  • To Donate Cards: We welcome your donation and ask that you please review the below tips before sending your donation. Currently, we have found the least expensive way to mail large quantities of card donations is through the USPS in a Flat Rate Box which holds up to 70 pounds (available at the Post Office).
    Card Donating Tips:
    All types of greeting cards, including Christmas are used.
    Only the card front can be used (please check to be sure the back side is clear of any writing, etc.)
    We can not accept Hallmark, Disney or American Greeting cards for copyright reasons.
    5″ x 7″ size or smaller is preferred.
    send to:
    St. Jude’s Ranch for Children Recycled Card Program  100 St. Jude’s Street   Boulder City, NV 89005 Thank you!

    Thursday, December 8, 2011

    Smaller House Green

    Several years ago, Our Daily Green first saw the homes from Tumbleweed Tiny House Company and found ourselves absolutely fascinated. Company founder Jay Shafer's innovative design ideas captured our attention. His practical utilization of space maximizes every inch at the same time it proves that bigger is not always better.

    Over 5 million US homes have been foreclosed in the over three years since the bank bailout. Bank lending policies focused on a market for larger and larger homes, encouraging consumers to spend more and more on housing.

    In the year 2000, the Chicago Tribune ran a piece on how home ownership had changed over the past 100 years. In 1900, an average home was about 700-1200 square feet, while in the 1950s, ranch style homes such as those popularized in Levittown averaged 1000 square feet. By 2000, homes were about the same square footage as the year, 2000, with additional bedrooms and bathrooms, effectively doubling the living space.  In a statement filled with irony eleven years later, the article continues,
    But bigger homes haven't meant fewer homeowners. While only 46.5 percent of the U.S. population owned its own house in 1900 and 53 percent in 1950, it is estimated that at the end of this year more than 67 percent of American households will own. Why? Because we can afford it. 

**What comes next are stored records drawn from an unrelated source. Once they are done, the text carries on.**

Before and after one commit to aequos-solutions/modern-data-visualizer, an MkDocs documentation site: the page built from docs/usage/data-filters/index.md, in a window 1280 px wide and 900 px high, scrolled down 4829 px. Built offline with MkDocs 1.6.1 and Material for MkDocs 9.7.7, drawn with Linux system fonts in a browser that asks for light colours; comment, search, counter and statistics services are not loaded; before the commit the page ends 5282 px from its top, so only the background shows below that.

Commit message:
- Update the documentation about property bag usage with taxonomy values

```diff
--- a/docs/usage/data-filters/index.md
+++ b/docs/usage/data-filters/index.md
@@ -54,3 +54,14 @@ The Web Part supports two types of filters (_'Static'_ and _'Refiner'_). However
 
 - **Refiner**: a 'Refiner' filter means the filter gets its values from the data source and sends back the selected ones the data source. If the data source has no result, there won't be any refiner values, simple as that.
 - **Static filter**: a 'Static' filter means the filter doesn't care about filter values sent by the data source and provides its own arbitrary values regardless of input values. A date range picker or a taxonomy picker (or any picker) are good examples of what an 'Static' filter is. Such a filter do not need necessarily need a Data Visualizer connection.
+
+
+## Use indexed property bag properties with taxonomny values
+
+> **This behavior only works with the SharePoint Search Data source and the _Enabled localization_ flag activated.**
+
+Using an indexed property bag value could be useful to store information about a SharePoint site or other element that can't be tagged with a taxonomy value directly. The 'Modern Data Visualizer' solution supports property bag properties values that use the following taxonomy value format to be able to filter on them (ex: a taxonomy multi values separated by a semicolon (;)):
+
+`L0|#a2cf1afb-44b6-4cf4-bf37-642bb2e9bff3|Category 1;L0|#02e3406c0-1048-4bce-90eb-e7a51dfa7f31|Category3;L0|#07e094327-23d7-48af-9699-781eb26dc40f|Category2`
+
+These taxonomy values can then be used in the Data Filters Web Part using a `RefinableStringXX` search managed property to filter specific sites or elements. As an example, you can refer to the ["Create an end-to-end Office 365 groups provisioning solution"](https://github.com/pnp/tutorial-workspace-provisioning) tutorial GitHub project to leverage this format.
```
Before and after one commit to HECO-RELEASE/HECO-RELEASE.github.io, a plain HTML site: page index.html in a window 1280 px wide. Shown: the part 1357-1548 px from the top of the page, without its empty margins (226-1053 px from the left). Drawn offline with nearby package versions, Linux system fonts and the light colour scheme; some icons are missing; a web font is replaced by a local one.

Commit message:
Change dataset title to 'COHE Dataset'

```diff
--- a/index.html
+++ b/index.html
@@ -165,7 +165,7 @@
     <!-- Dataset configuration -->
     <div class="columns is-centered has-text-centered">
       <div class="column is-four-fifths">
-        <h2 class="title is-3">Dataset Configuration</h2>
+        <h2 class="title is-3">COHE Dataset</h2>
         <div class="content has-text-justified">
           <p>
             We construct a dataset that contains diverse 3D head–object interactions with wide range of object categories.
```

    According to the National Association of Home Builders,
    ... approximately 246,000 U.S. households [are] priced out of the market for a median-priced new home when the price of the home is increased by [only] $1,000. (brackets and bold are author's). 
    Since the crisis, major builders such as KB Home in Los Angeles,  are shrinking the sizes of their homes in an effort to compete with the foreclosed homes on the market. Their average new home size is now half the 3200 square feet during the housing boom to 1600 square feet today.

    Small Home Jay Shafer from Tumbleweed Small Homes is going to highlight his concerns about large homes in a event at Occupy Wall Street on December 13th, 2011, where he will take one of his small homes to the venue. He believes OWS is the world's largest stage to bring awareness to the alternative and encourage smaller homes.